It was a tranquil setting that's anything but indicative of the current mood of New York's thoroughbred industry.
The high prices and frenetic pace of Saturday night's New York Bred auction in Saratoga may paint a clearer picture.
Hoards of revenue from a new casino at Aqueduct Racetrack has elevated purses at New York tracks and filled the coffers of the state's breeding and development fund, which provides five figure rewards to breeders whose horses win races in the state.
"Everyone is excited to have a New York-bred, to buy a New York-bred, to race a New York-bred," said Tracy Egan, executive director of the New York State Breeding and Development Fund.
According to New York State Thoroughbred Breeders, Inc. executive director, Jeff Cannizzo, more than 500 broodmares were registered in the state in the past year, an unprecedented total.
Breeder Joe McMahon is reaping the benefits first-hand. On top of the added interest in breeding to his own stallions, three accomplished sires, including 1997 Belmont Stakes winner Touch Gold and 1996 Breeders Cup Classic winner Alphabet Soup, have been relocated to his farm from the well known Adena Springs in Kentucky.
"We started going the other way again last year, this year we made significant gains over last year, so it is going in the right direction," said McMahon, who’s best known for breeding 2003 Kentucky Derby and Preakness winner Funny Cide.
The McMahons aren't the only ones hosting prominent stallions from out of state at their farm. For the first time ever this year, Sheikh of Dubai, perhaps the world's most prominent breeder, has relocated one of his horses, Grade 1 winner Girolamo, to a farm near Hudson.
"They're showing confidence in the fact we're having more and more mares coming from out of the state that are of high quality that needed a quality stallion to go to," Egan said.
This weekend's auction is the first true test of whether the added interest in breeding will provide a hefty return on the investment.
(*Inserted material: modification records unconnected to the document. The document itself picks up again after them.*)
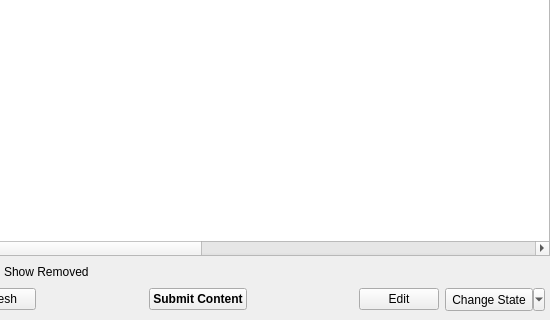
First picture: the form in BaseClient/Source/ManageContentWidget.ui, repository WorksAhead/Base, before the edit; both pictures show x 221 to 771 and y 294 to 614 of the 771 by 614 pixel window.
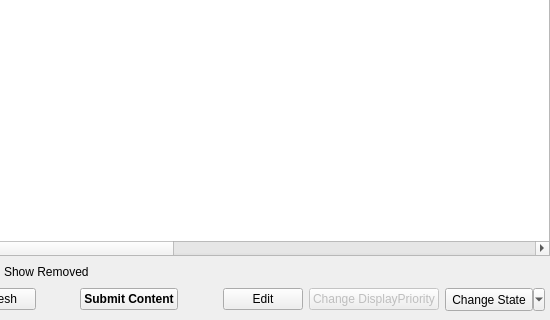
Second picture: the form after the edit.

Diff of the .ui file:
```diff
--- a/BaseClient/Source/ManageContentWidget.ui
+++ b/BaseClient/Source/ManageContentWidget.ui
@@ -108,6 +108,11 @@
        <string>UpTime</string>
       </property>
      </column>
+     <column>
+      <property name="text">
+       <string>DisplayPriority</string>
+      </property>
+     </column>
      <column>
       <property name="text">
        <string>State</string>
@@ -234,6 +239,16 @@
        </property>
       </widget>
      </item>
+     <item>
+      <widget class="QPushButton" name="changeDisplayPriorityButton">
+       <property name="enabled">
+        <bool>false</bool>
+       </property>
+       <property name="text">
+        <string>Change DisplayPriority</string>
+       </property>
+      </widget>
+     </item>
      <item>
       <widget class="QToolButton" name="changeStateButton">
        <property name="minimumSize">
```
The ultimate answer will likely come on the racetrack.
"There's a lot of money that people can earn,” McMahon said. The more money that's available, the more competition there is, it's going to raise the bar, no doubt about it.”